> What is expected:
Wherever a line in the data below holds "toward", copy that line.

[Before and after images]
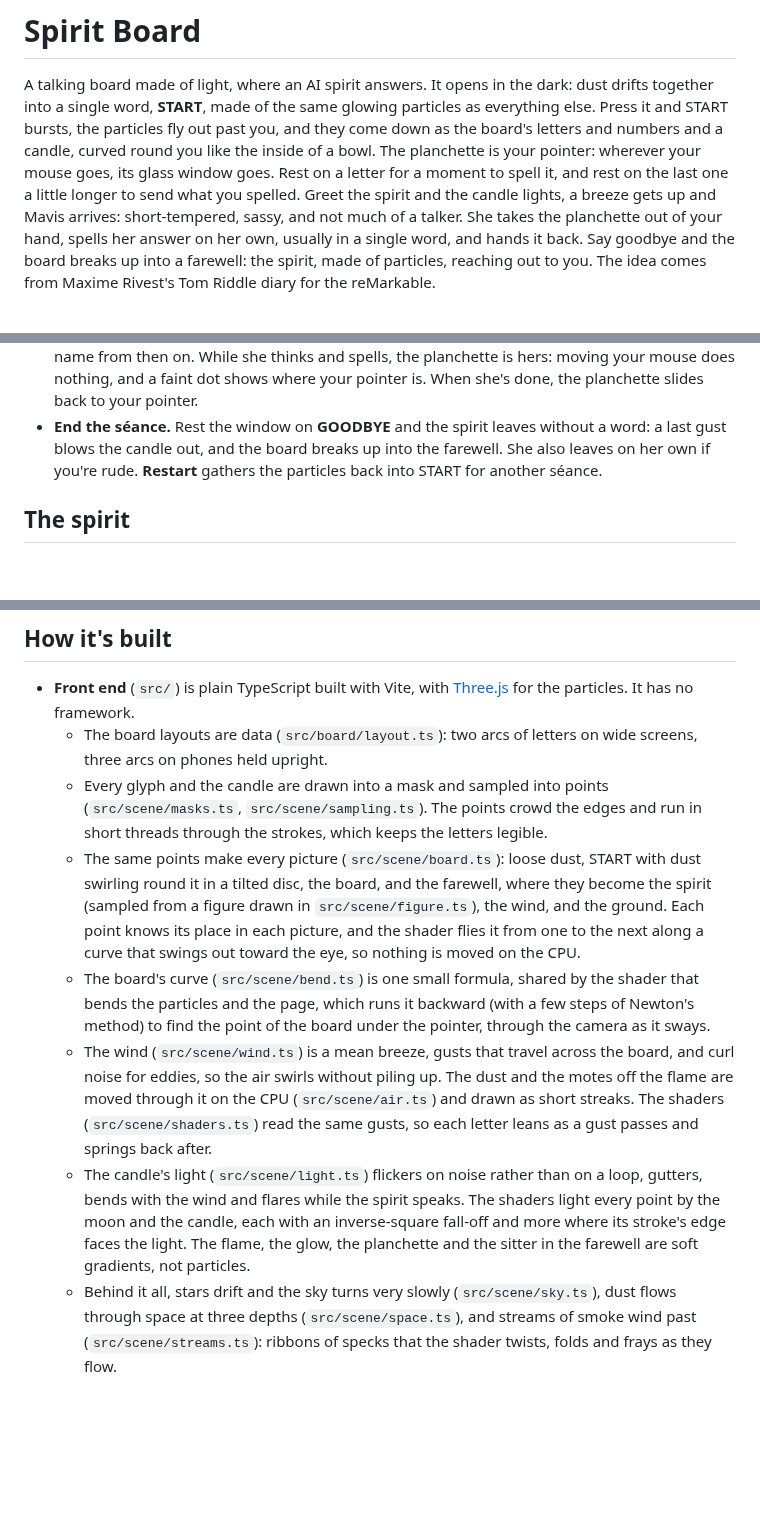
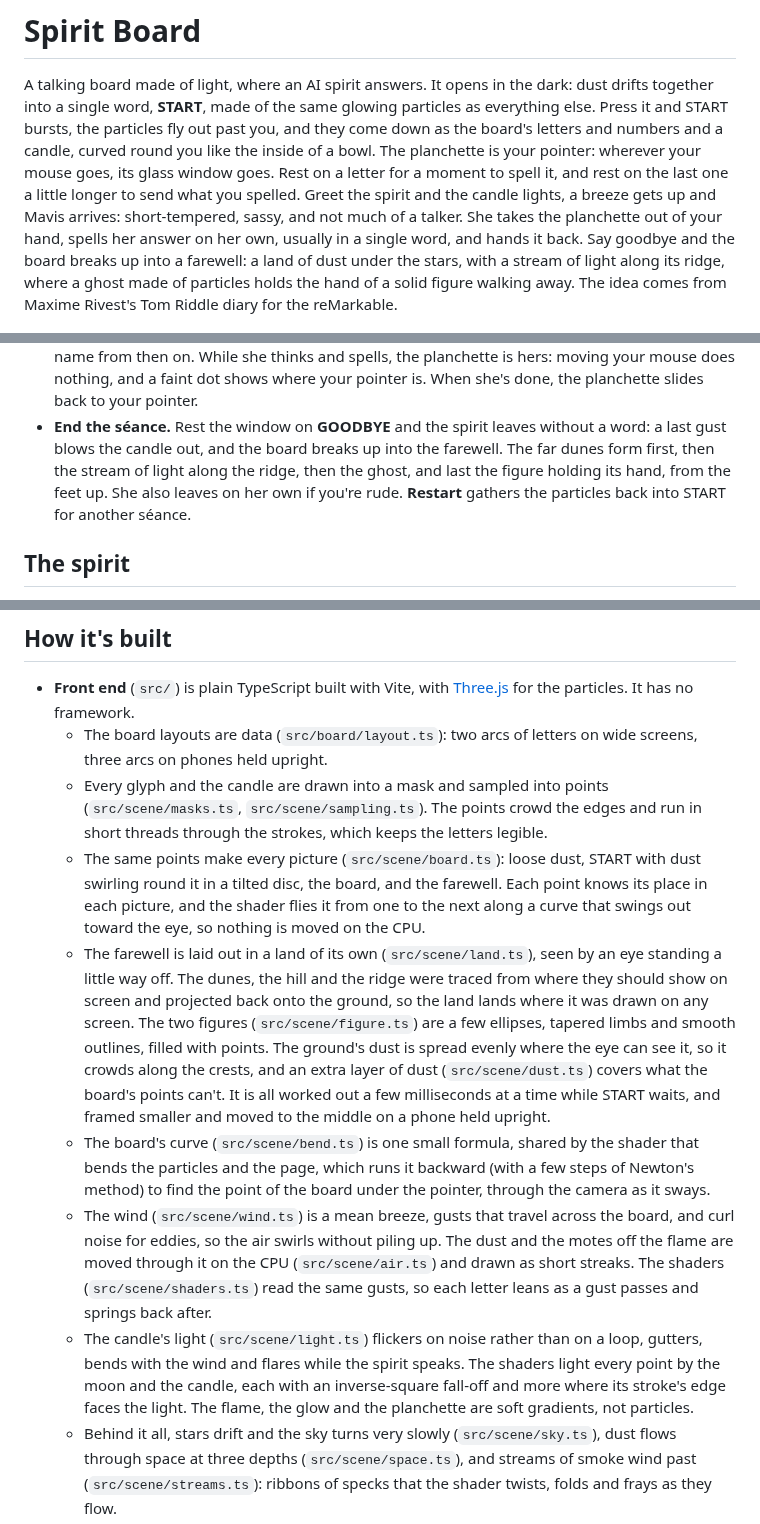
Before and after one commit to omarbadr99/spell-books, a Markdown page: README.md, 3 parts joined by grey strips. Rendered like a GitHub page; blank space fills up the shorter version.

```diff
--- a/README.md
+++ b/README.md
@@ -11,8 +11,9 @@ spelled. Greet the spirit and the candle lights, a breeze gets up and Mavis
 arrives: short-tempered, sassy, and not much of a talker. She takes the
 planchette out of your hand, spells her answer on her own, usually in a single
 word, and hands it back. Say goodbye and the board breaks up into a farewell:
-the spirit, made of particles, reaching out to you. The idea comes from Maxime
-Rivest's Tom Riddle diary for the reMarkable.
+a land of dust under the stars, with a stream of light along its ridge, where
+a ghost made of particles holds the hand of a solid figure walking away. The
+idea comes from Maxime Rivest's Tom Riddle diary for the reMarkable.
 
 <p align="center">
   <img src="docs/board-desktop.jpg" alt="The board on a laptop, curved round the viewer, as the spirit answers: the candle burns on the left and lights the nearest letters orange, the letters further off are dim and silvery, and the planchette rests on a letter" width="640">
@@ -58,8 +59,10 @@ with the planchette.
   she's done, the planchette slides back to your pointer.
 - **End the séance.** Rest the window on **GOODBYE** and the spirit leaves
   without a word: a last gust blows the candle out, and the board breaks up
-  into the farewell. She also leaves on her own if you're rude. **Restart**
-  gathers the particles back into START for another séance.
+  into the farewell. The far dunes form first, then the stream of light along
+  the ridge, then the ghost, and last the figure holding its hand, from the
+  feet up. She also leaves on her own if you're rude. **Restart** gathers the
+  particles back into START for another séance.
 
 ## The spirit
 
@@ -247,10 +250,19 @@ the board.
     letters legible.
   - The same points make every picture (`src/scene/board.ts`): loose dust,
     START with dust swirling round it in a tilted disc, the board, and the
-    farewell, where they become the spirit (sampled from a figure drawn in
-    `src/scene/figure.ts`), the wind, and the ground. Each point knows its
-    place in each picture, and the shader flies it from one to the next along
-    a curve that swings out toward the eye, so nothing is moved on the CPU.
+    farewell. Each point knows its place in each picture, and the shader flies
+    it from one to the next along a curve that swings out toward the eye, so
+    nothing is moved on the CPU.
+  - The farewell is laid out in a land of its own (`src/scene/land.ts`), seen
+    by an eye standing a little way off. The dunes, the hill and the ridge
+    were traced from where they should show on screen and projected back onto
+    the ground, so the land lands where it was drawn on any screen. The two
+    figures (`src/scene/figure.ts`) are a few ellipses, tapered limbs and
+    smooth outlines, filled with points. The ground's dust is spread evenly
+    where the eye can see it, so it crowds along the crests, and an extra
+    layer of dust (`src/scene/dust.ts`) covers what the board's points can't.
+    It is all worked out a few milliseconds at a time while START waits, and
+    framed smaller and moved to the middle on a phone held upright.
   - The board's curve (`src/scene/bend.ts`) is one small formula, shared by the
     shader that bends the particles and the page, which runs it backward
     (with a few steps of Newton's method) to find the point of the board under
@@ -265,8 +277,7 @@ the board.
     on a loop, gutters, bends with the wind and flares while the spirit speaks.
     The shaders light every point by the moon and the candle, each with an
     inverse-square fall-off and more where its stroke's edge faces the light.
-    The flame, the glow, the planchette and the sitter in the farewell are soft
-    gradients, not particles.
+    The flame, the glow and the planchette are soft gradients, not particles.
   - Behind it all, stars drift and the sky turns very slowly
     (`src/scene/sky.ts`), dust flows through space at three depths
     (`src/scene/space.ts`), and streams of smoke wind past
```
Also changed, not shown: other parts of README.md (+1 -1 lines), docs/board-phone.jpg, 16 other files.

> Task output:
-    a curve that swings out toward the eye, so nothing is moved on the CPU.
+    it from one to the next along a curve that swings out toward the eye, so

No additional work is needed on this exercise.